Work task:
Search the lines of the records for the word "meta", and copy every line that has it.

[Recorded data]
-- -- --
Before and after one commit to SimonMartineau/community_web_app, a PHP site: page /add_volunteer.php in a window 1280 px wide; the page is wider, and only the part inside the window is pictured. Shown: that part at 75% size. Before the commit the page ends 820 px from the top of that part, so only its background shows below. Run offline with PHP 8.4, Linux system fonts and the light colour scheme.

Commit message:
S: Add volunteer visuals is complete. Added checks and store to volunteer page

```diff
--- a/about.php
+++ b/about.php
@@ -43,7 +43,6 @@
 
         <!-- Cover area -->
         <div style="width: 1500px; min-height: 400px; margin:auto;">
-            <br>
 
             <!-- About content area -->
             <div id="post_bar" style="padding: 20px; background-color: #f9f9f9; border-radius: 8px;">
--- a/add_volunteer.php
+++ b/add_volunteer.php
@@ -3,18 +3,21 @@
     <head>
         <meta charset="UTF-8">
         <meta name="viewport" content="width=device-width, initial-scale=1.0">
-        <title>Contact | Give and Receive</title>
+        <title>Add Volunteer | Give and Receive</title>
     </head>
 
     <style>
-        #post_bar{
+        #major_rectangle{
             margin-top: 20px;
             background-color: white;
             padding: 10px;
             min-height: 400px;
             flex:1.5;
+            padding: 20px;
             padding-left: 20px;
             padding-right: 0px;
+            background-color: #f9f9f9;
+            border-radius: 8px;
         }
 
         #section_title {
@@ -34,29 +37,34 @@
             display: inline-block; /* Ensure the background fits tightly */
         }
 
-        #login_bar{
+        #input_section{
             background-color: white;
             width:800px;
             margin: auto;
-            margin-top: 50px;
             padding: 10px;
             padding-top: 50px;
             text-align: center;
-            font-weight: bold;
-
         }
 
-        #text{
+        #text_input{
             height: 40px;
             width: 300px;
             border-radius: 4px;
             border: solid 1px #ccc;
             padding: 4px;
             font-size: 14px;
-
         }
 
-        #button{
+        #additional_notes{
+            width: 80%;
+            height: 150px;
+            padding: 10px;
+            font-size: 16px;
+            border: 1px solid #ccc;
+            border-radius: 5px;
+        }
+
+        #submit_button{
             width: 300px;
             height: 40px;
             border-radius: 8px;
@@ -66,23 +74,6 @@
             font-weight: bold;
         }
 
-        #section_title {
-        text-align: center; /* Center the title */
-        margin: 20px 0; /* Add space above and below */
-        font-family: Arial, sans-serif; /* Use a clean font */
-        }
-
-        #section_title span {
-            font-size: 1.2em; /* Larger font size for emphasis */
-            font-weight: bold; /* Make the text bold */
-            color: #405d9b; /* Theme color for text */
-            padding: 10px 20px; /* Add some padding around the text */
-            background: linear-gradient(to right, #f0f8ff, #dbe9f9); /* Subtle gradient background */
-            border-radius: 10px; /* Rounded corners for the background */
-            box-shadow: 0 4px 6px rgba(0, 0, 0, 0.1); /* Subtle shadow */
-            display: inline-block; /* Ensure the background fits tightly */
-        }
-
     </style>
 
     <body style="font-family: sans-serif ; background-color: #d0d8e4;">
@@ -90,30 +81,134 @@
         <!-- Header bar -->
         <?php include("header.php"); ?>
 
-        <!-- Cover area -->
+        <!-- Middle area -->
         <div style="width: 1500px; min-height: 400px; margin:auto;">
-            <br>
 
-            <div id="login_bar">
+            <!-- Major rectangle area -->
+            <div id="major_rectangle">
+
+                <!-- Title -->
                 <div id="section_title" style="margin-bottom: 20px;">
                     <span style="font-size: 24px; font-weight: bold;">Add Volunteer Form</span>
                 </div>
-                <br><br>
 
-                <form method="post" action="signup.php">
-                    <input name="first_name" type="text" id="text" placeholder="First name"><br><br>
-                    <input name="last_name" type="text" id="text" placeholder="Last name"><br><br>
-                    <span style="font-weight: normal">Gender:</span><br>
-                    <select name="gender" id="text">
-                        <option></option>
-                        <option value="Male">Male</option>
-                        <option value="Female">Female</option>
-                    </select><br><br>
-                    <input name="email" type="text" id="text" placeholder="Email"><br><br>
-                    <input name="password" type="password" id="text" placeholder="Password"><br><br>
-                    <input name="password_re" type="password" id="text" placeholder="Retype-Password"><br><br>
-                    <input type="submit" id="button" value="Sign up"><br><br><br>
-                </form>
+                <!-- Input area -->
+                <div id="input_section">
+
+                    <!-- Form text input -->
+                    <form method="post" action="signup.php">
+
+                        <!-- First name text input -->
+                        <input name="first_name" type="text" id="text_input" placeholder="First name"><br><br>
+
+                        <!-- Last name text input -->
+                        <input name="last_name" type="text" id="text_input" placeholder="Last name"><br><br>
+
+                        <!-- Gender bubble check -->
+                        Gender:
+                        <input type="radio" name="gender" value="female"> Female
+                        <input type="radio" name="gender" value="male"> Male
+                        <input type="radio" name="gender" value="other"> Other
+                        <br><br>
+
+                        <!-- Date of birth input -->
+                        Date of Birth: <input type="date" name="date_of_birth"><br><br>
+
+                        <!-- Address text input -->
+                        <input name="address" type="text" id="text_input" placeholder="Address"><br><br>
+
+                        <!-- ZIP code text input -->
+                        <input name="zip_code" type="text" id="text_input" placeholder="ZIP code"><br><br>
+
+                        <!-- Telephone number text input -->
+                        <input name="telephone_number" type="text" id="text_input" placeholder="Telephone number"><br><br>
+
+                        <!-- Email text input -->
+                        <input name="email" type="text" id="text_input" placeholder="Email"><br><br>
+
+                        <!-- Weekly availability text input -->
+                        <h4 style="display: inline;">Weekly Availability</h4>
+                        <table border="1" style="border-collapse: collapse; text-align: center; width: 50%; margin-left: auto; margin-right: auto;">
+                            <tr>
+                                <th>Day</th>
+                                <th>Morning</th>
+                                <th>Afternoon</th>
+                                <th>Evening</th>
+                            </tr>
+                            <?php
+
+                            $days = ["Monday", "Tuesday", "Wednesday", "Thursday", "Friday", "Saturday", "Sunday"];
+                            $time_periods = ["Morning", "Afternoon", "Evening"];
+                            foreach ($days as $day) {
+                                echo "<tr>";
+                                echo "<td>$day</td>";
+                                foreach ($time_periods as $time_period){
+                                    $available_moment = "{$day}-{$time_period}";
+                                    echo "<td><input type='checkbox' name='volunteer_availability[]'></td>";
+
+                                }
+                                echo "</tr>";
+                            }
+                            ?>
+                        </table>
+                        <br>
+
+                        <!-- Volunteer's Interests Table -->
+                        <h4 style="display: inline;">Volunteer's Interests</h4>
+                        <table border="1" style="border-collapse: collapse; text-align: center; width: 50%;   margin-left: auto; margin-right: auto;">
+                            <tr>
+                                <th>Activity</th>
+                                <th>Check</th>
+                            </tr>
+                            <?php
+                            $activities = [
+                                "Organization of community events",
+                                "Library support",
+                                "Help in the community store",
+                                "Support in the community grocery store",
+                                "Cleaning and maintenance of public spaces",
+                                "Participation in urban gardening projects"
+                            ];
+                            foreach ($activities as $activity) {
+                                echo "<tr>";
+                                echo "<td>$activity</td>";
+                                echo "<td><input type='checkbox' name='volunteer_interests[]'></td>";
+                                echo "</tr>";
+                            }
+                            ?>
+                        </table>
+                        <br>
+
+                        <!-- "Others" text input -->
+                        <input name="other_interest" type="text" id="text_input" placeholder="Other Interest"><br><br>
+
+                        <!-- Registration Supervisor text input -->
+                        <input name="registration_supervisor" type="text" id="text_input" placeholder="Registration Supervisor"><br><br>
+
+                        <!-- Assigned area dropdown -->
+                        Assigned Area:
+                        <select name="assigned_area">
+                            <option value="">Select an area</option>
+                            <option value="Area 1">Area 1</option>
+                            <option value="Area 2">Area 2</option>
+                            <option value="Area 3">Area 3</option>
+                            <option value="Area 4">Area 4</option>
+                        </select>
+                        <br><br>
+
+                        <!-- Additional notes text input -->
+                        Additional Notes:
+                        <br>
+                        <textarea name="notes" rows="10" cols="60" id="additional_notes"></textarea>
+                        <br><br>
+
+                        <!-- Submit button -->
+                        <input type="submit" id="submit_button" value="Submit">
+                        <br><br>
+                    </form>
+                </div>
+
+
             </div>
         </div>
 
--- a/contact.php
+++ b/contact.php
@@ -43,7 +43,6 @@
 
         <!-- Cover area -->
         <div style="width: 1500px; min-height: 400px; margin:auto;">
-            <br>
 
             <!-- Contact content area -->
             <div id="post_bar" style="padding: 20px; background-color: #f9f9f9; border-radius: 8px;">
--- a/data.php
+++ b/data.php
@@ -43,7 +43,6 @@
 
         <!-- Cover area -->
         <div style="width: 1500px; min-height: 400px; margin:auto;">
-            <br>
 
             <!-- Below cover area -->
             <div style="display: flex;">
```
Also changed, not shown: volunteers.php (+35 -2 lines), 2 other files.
-- -- --
Answer below:
         <meta charset="UTF-8">
         <meta name="viewport" content="width=device-width, initial-scale=1.0">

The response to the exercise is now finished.